This year, the Mellon Mays Undergraduate Fellowship Program (MMUF) is welcoming its 26th cohort of fellows. The five fellows selected this spring were chosen from among the highest number of applicants since the program came to WashU’s campus in 1992.
This two-year fellowship funds original undergraduate research projects in the humanities and social sciences that pertain to identity, social justice, and diversity. Students apply to the program as sophomores and work closely with a faculty mentor during the semester and the summers as they develop and conduct their research. During the fellowship, students also have the opportunity to participate in the annual Mellon Mays Research Symposium and to attend the annual MMUF Midwest regional conference. Unique to WashU’s program is a weekly three-credit writing intensive seminar, currently led by Professor Rafia Zafar.
Zafar, professor of English, African and African American studies, and American culture studies, was named director of the program in the spring of 2017. Her own research focuses on food, authorship, and American identities. Later this year, her study “Recipes for Respect: African American Meals and Meaning,” will be published in the Southern Foodways Alliance series from the University of Georgia Press. This work, Zafar explains, “examines the ways African Americans leveraged cookery, entrepreneurship, and publication to access civil rights and social mobility.”

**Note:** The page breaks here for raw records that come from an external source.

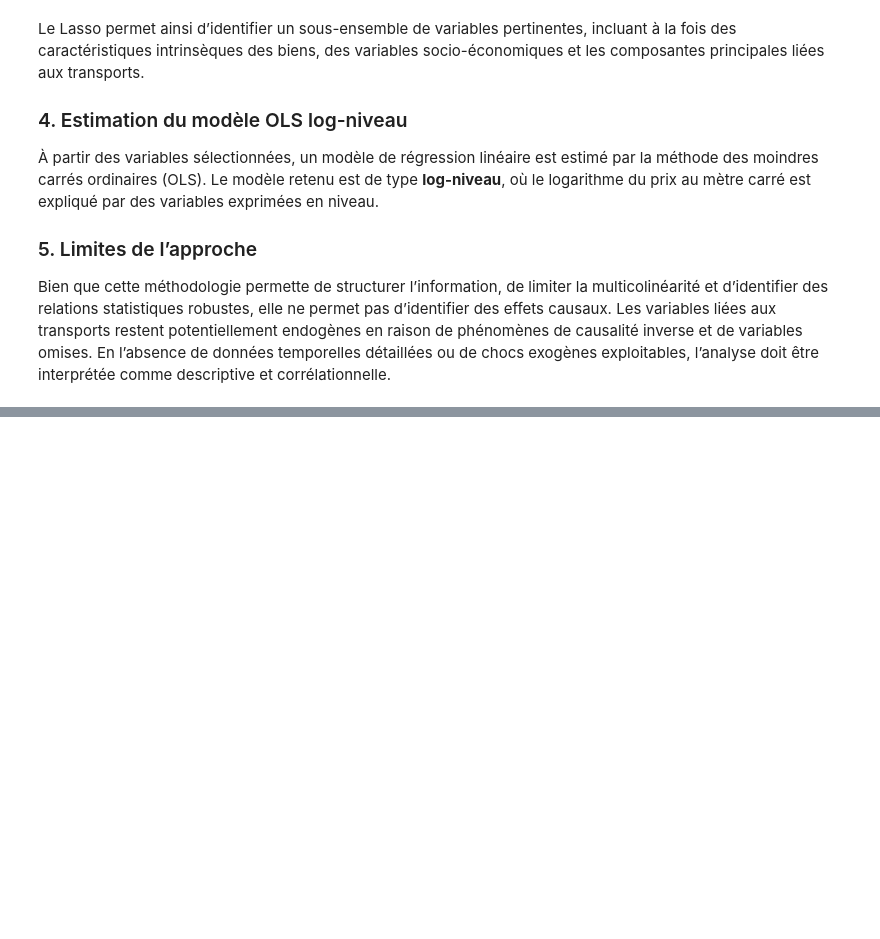
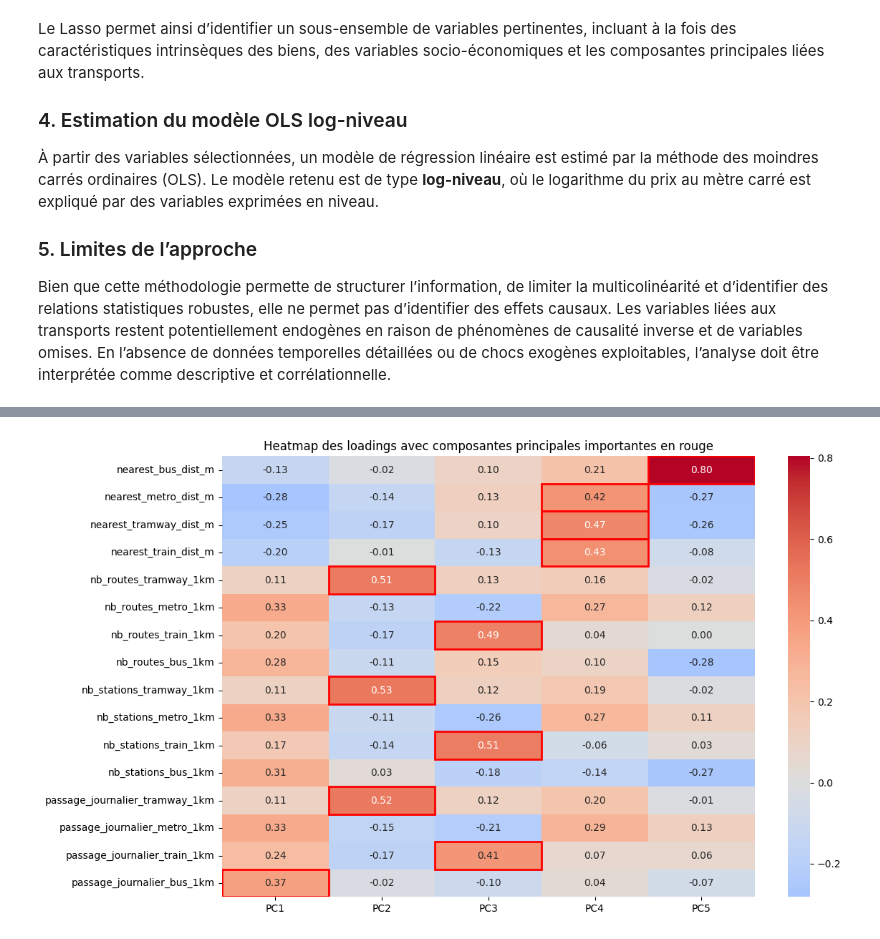
Before and after one commit to gaybrice/projet-python-ds, a Jupyter notebook: notebooks/main.ipynb, the cells around one changed output, grey strips where cells are left out. Cells and saved outputs as stored; diff of their text form; code cells hidden in the pictures; blank space fills up the shorter version.

```diff
--- a/notebooks/main.ipynb
+++ b/notebooks/main.ipynb
@@ -1092,0 +1141,44 @@ save_gdf = gdf.copy()
+# %%
+
+from sklearn.preprocessing import StandardScaler
+from sklearn.decomposition import PCA
+
+# --- Sélection des variables de transport ---
+transport_vars = [
+    'nearest_bus_dist_m', 'nearest_metro_dist_m', 'nearest_tramway_dist_m', 'nearest_train_dist_m',
+    'nb_routes_tramway_1km', 'nb_routes_metro_1km', 'nb_routes_train_1km', 'nb_routes_bus_1km',
+    'nb_stations_tramway_1km', 'nb_stations_metro_1km', 'nb_stations_train_1km', 'nb_stations_bus_1km',
+    'passage_journalier_tramway_1km', 'passage_journalier_metro_1km',
+    'passage_journalier_train_1km', 'passage_journalier_bus_1km'
+]
+
+X = gdf[transport_vars]
+
+# --- Standardisation ---
+scaler = StandardScaler()
+X_scaled = scaler.fit_transform(X)
+
+# --- ACP ---
+pca = PCA(n_components=5)
+X_pca = pca.fit_transform(X_scaled)
+
+# --- DataFrame des loadings ---
+loadings = pd.DataFrame(pca.components_.T,
+                        columns=[f'PC{i+1}' for i in range(5)],
+                        index=transport_vars)
+
+# --- Heatmap des loadings ---
+plt.figure(figsize=(12,8))
+sns.heatmap(loadings, annot=True, cmap='coolwarm', center=0, fmt=".2f")
+
+# Ajouter un rectangle rouge autour des valeurs "importantes"
+threshold = 0.35
+for i, col in enumerate(loadings.columns):
+    for j, val in enumerate(loadings[col]):
+        if abs(val) > threshold:
+            plt.gca().add_patch(plt.Rectangle((i, j), 1, 1, fill=False, edgecolor='red', lw=2))
+
+plt.title("Heatmap des loadings avec composantes principales importantes en rouge")
+plt.show()
+# %% [output]
+[figure, added]
```
Also changed, not shown: parts of 11 cells of this notebook.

Since she arrived at WashU in 1998, Zafar has mentored numerous fellows in the program, both as direct advisees and as students in her classes. She mentions that former students are now on the faculties of various well-known institutions, such as Queens College (CUNY), Johns Hopkins University, and WashU. “To lead the Mellon Mays program is a natural outgrowth of my commitment to undergrad education,” she says.
The high number of applicants to the program this year made it especially difficult to select only five students. However, Zafar notes that the selection process is always a challenge. “We were very impressed by the high quality of the 2018 applicants—but of course I can say that about the earlier cohorts, too,” she says. “The limit the Mellon Foundation sets for us—only five new students can enter a year—makes it super-tough when you have such a wealth of compelling student projects. My personal hope is that the students who applied and were not selected do not give up on their very interesting projects.”
Indeed, Zafar hopes that her work with MMUF will impact students even beyond the program. “I would like more students––whether they apply to MMUF or not––to consider how conducting research, whether through independent studies or writing senior theses, can enrich and enliven their undergraduate experiences,” she says.
This year’s fellows are embarking on projects that span an ambitious range of topics, and they are joining a legacy of passionate scholars committed to critical fields of study. Meet the new cohort below, and hear about their individual academic interests:
Major: African & African American Studies; Comparative Literature minor
Project Title: The Black Arts Movement in the Lives of Black Women in the American South
Project Description: My project is examining the way Black women in the United States South received and responded to the ideas of the Black Arts Movement. I will examine the way the Black Arts Movement impacted the everyday lives of these women, as well as how it affected the way they interacted in their local communities and in the larger social movements in 1960s and 1970s America.
Major: Women, Gender & Sexuality Studies
Project Title: Disrupting Sensuality: Sensation in a Colonial World
Project Description: My project is looking to analyze how colonialism, imperialism, capitalism and the current hegemony operate through our senses. If senses are not objective, but rather distorted and manipulated by our social worlds, then they are inevitably linked to specific historical structures of power. My project seeks to analyze how these sensory regimes have been constructed within the history of modernity.
Major: African & African American Studies
Project Title: Modeling Modernity: Black Lady Lovers Rejecting Oppression, Black Middle-Class Values, and Embodying Resilience during the 1920s-1940s
Project Description: Exploring how Black women perform sexuality as an expression of freedom through music, my project is focused on the way in which Blues music intersected with and impacted the performance of sexuality of working-class Black women during the 1920s-1940s. I aim to examine this exhibition of Black women's sexuality during this time as a rejection of oppression and Black middle-class values and also as an embodiment of resilience.
Major: African & African American Studies
Project Title: The Depth Within: Conceptualizing the Aesthetics of Black Women’s Interior Self in Media
Project Description: In scholarship and current debates the politics of representation are often centered on the quota-driven nature of diversity. There lacks a focus on the ways to accomplish representations of Black women that validates and champions their humanity. Further complications arise when Black female artists attempt to depict the inner lives of Black women and transform those depictions into forms of art production for mass consumption. Building off of the works of existing Black female scholars, my project aims to begin to cultivate a conceptual framework of the ways Black women interpret, archive, translate, and replicate stories of the Black interior into consumable media for varying audiences and registers.
Majors: History, Political Science
Project Title: Affluence and Armaments: The Impact of Class on Militancy in the Algerian War for Independence
Project Description: My project examines the impact of class and gender on determining an individual’s involvement in militant revolutionary action by looking at the “Mujahida”; women in the Front de Libération Nationale during the Algerian War who used their gender to carry out attacks on centers of French civilian life in Algiers.